- WHAT TO PRODUCE
Omit images. Retype all entries verbatim.

Version comparison data:

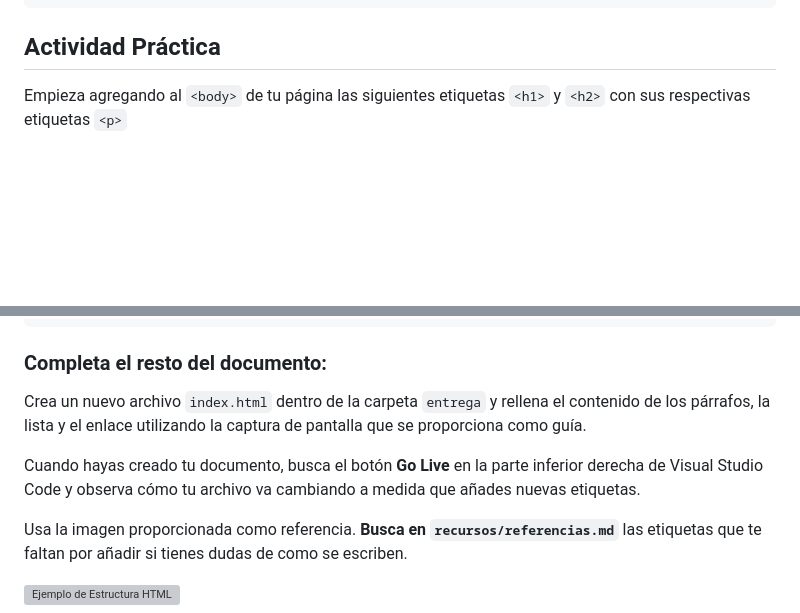
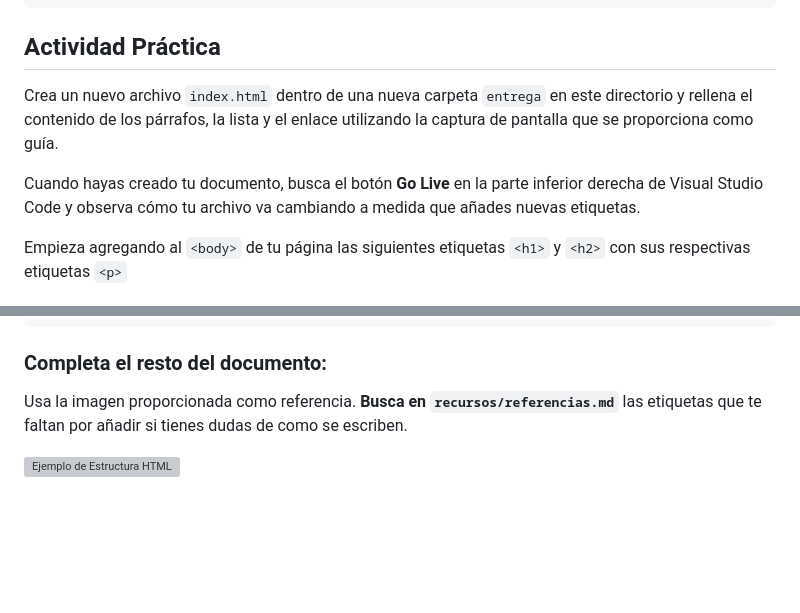
Before and after one commit to roabhi/curso-html-css, a Markdown page: lecciones/leccion--01-estructura-html/README.md, 2 parts joined by grey strips. Rendered like a GitHub page; blank space fills up the shorter version; grey boxes are pictures that could not be loaded.

Commit message:
Ended leccion'01-estrcutura-html

```diff
--- a/lecciones/leccion--01-estructura-html/README.md
+++ b/lecciones/leccion--01-estructura-html/README.md
@@ -67,6 +67,10 @@ En resumen, HTML es una herramienta crucial para el desarrollo web, y entenderlo
 
 ## Actividad Práctica
 
+Crea un nuevo archivo `index.html` dentro de una nueva carpeta `entrega` en este directorio y rellena el contenido de los párrafos, la lista y el enlace utilizando la captura de pantalla que se proporciona como guía.
+
+Cuando hayas creado tu documento, busca el botón **Go Live** en la parte inferior derecha de Visual Studio Code y observa cómo tu archivo va cambiando a medida que añades nuevas etiquetas.
+
 Empieza agregando al `<body>` de tu página las siguientes etiquetas `<h1>` y `<h2>` con sus respectivas etiquetas `<p>`
 
 ### Agrega la etiqueta `<h1>`:
@@ -96,10 +100,6 @@ web. Permite estructurar el contenido en la web.".
 
 ### Completa el resto del documento:
 
-Crea un nuevo archivo `index.html` dentro de la carpeta `entrega` y rellena el contenido de los párrafos, la lista y el enlace utilizando la captura de pantalla que se proporciona como guía.
-
-Cuando hayas creado tu documento, busca el botón **Go Live** en la parte inferior derecha de Visual Studio Code y observa cómo tu archivo va cambiando a medida que añades nuevas etiquetas.
-
 Usa la imagen proporcionada como referencia. **Busca en `recursos/referencias.md`** las etiquetas que te faltan por añadir si tienes dudas de como se escriben.
 
 ![Ejemplo de Estructura HTML](./curso-html-css-js-leccion-01-00.png)
```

- SOLUTION TO THIS EXERCISE
Before and after one commit to roabhi/curso-html-css, a Markdown page: lecciones/leccion--01-estructura-html/README.md, 2 parts joined by grey strips. Rendered like a GitHub page; blank space fills up the shorter version; grey boxes are pictures that could not be loaded.

Commit message:
Ended leccion'01-estrcutura-html

```diff
--- a/lecciones/leccion--01-estructura-html/README.md
+++ b/lecciones/leccion--01-estructura-html/README.md
@@ -67,6 +67,10 @@ En resumen, HTML es una herramienta crucial para el desarrollo web, y entenderlo
 
 ## Actividad Práctica
 
+Crea un nuevo archivo `index.html` dentro de una nueva carpeta `entrega` en este directorio y rellena el contenido de los párrafos, la lista y el enlace utilizando la captura de pantalla que se proporciona como guía.
+
+Cuando hayas creado tu documento, busca el botón **Go Live** en la parte inferior derecha de Visual Studio Code y observa cómo tu archivo va cambiando a medida que añades nuevas etiquetas.
+
 Empieza agregando al `<body>` de tu página las siguientes etiquetas `<h1>` y `<h2>` con sus respectivas etiquetas `<p>`
 
 ### Agrega la etiqueta `<h1>`:
@@ -96,10 +100,6 @@ web. Permite estructurar el contenido en la web.".
 
 ### Completa el resto del documento:
 
-Crea un nuevo archivo `index.html` dentro de la carpeta `entrega` y rellena el contenido de los párrafos, la lista y el enlace utilizando la captura de pantalla que se proporciona como guía.
-
-Cuando hayas creado tu documento, busca el botón **Go Live** en la parte inferior derecha de Visual Studio Code y observa cómo tu archivo va cambiando a medida que añades nuevas etiquetas.
-
 Usa la imagen proporcionada como referencia. **Busca en `recursos/referencias.md`** las etiquetas que te faltan por añadir si tienes dudas de como se escriben.
 
 ![Ejemplo de Estructura HTML](./curso-html-css-js-leccion-01-00.png)
```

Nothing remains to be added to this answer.